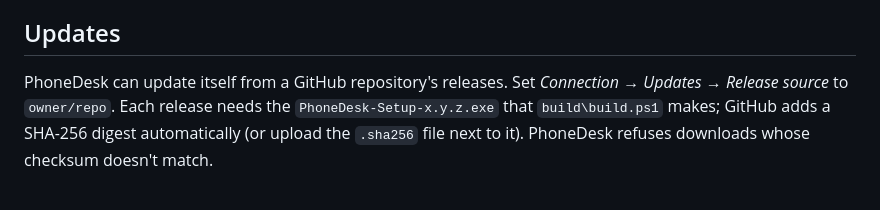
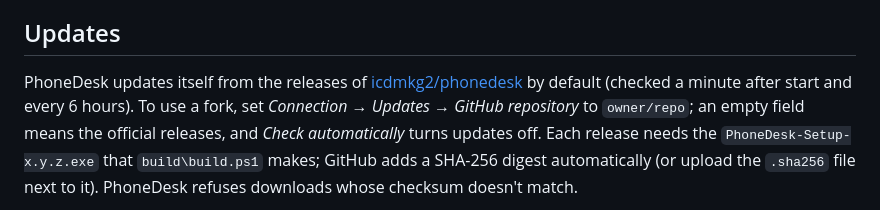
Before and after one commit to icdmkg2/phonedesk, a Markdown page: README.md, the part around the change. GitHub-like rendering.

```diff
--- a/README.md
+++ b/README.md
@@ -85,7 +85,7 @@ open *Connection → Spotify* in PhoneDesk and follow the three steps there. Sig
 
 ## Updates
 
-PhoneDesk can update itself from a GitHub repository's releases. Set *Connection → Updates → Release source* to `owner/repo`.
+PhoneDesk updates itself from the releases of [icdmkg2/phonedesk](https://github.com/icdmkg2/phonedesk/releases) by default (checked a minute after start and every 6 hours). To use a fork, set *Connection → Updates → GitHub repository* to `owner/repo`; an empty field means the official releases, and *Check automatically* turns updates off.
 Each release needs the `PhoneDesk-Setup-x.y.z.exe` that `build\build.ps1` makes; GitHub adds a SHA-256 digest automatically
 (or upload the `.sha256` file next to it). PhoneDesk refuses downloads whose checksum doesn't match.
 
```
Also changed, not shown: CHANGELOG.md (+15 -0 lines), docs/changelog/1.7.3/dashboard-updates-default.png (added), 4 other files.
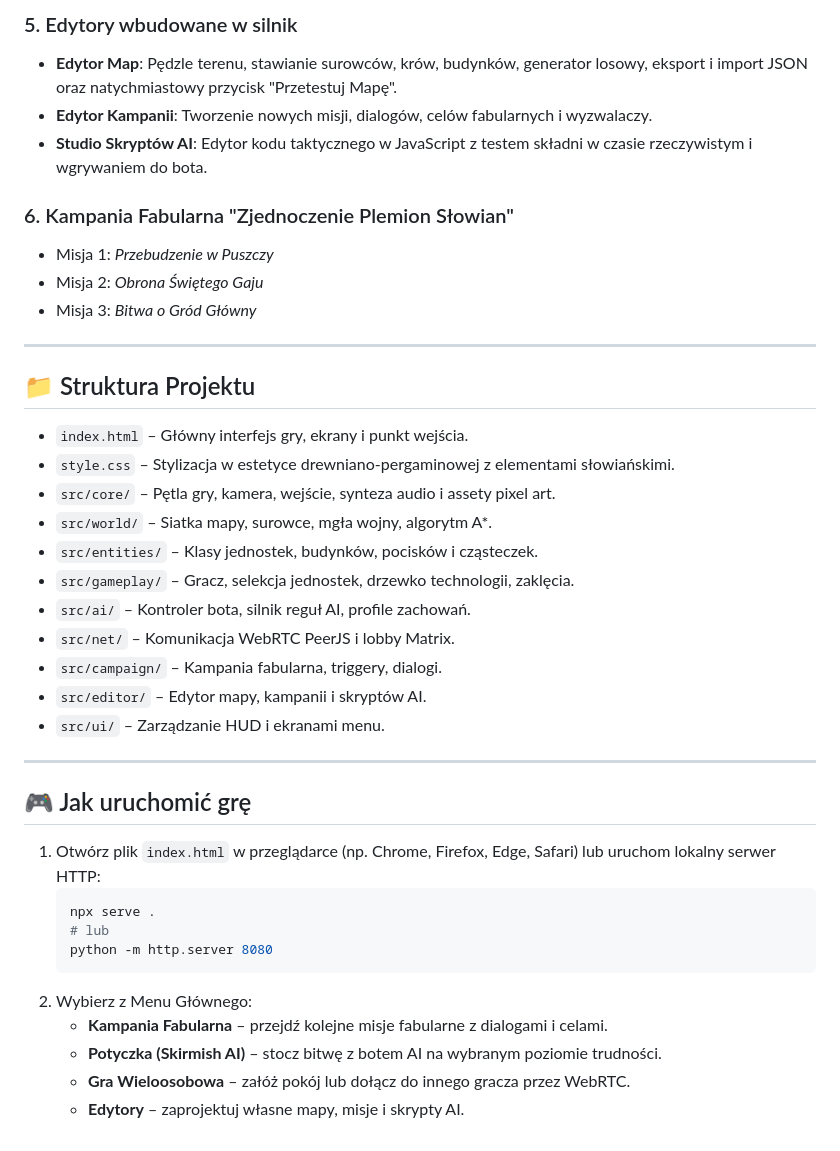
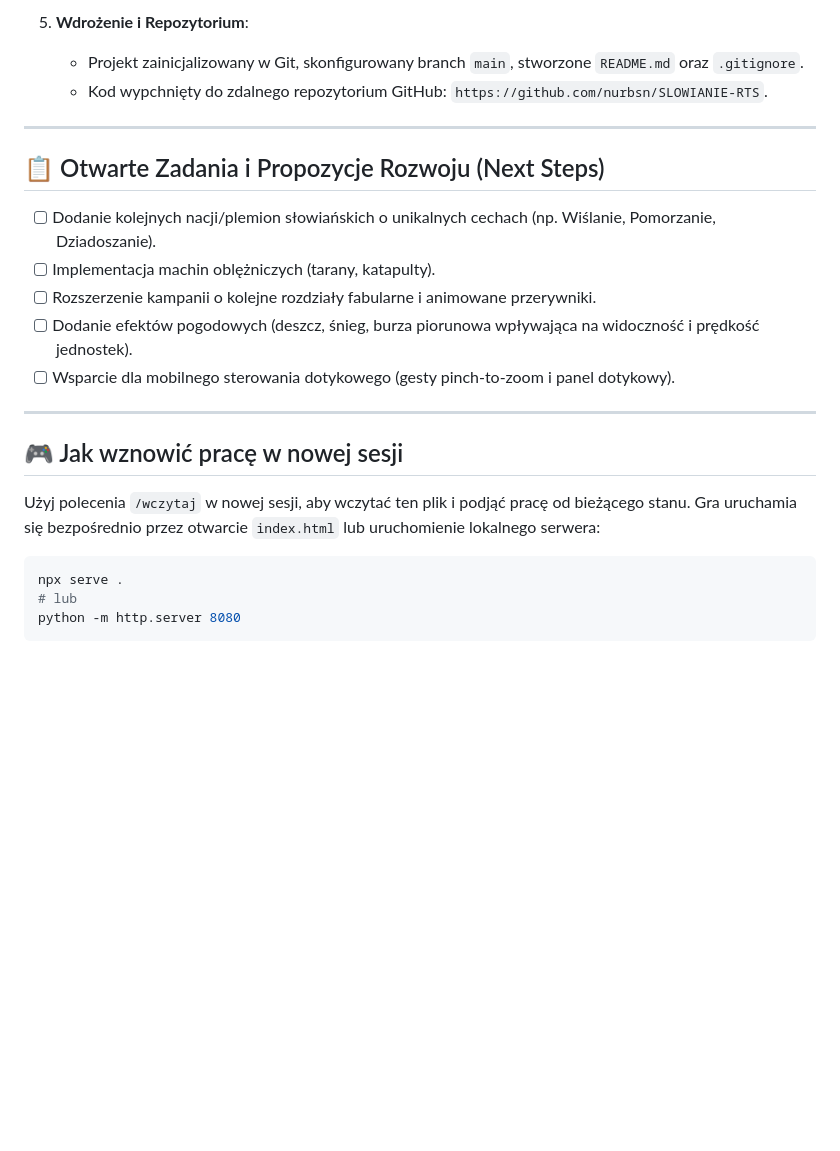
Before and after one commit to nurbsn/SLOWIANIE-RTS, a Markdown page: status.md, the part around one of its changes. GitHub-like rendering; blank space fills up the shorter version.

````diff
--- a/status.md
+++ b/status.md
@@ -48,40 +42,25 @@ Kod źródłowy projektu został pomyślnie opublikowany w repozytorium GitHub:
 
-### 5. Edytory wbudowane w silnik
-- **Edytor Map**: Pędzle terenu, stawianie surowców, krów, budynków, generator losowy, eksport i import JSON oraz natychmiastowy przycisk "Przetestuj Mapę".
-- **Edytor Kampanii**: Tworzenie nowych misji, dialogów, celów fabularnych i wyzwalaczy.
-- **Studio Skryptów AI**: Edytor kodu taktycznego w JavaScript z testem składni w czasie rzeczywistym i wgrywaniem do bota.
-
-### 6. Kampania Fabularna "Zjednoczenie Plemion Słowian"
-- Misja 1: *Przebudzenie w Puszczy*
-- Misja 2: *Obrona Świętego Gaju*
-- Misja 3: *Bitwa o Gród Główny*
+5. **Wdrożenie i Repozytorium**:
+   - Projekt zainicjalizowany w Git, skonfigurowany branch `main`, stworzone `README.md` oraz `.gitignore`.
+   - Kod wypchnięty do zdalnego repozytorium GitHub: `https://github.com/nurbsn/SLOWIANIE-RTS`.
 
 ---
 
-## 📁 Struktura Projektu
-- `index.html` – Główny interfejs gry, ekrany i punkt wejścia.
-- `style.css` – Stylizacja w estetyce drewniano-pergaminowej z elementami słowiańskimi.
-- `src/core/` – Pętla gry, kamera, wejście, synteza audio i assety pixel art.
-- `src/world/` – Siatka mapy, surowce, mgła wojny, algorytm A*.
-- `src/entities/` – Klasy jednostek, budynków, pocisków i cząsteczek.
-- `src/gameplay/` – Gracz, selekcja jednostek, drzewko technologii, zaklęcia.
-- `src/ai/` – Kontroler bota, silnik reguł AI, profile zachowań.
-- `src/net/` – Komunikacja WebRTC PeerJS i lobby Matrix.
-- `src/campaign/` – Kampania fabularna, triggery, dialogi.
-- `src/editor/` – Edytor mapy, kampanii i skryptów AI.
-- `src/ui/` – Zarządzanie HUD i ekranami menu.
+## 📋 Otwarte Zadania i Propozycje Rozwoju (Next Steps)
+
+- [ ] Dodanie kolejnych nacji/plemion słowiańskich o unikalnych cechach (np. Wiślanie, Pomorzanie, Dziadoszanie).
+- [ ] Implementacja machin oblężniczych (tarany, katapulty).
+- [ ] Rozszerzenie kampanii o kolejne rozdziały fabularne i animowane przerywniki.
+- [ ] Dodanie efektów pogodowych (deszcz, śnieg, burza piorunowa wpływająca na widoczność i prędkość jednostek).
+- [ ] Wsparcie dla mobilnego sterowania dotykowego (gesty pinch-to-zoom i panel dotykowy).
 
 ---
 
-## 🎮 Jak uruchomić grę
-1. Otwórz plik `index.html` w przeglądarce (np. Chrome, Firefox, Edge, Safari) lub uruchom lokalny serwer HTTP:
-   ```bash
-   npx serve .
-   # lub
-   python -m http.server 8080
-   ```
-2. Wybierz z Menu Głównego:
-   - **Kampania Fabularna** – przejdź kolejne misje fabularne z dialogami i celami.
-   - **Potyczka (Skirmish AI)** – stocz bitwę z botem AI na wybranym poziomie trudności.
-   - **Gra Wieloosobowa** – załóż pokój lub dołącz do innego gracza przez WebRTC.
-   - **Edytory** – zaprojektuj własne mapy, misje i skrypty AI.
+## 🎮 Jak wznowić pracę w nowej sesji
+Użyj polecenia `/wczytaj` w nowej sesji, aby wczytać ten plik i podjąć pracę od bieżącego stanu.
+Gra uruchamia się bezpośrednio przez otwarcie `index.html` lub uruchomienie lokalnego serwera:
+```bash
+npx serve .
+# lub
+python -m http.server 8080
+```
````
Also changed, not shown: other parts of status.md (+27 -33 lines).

☆ ☆ ☆

_Assignment_: Each line of the material with the word "sesji" in it should be listed.

_Output below_:
+## 🎮 Jak wznowić pracę w nowej sesji
+Użyj polecenia `/wczytaj` w nowej sesji, aby wczytać ten plik i podjąć pracę od bieżącego stanu.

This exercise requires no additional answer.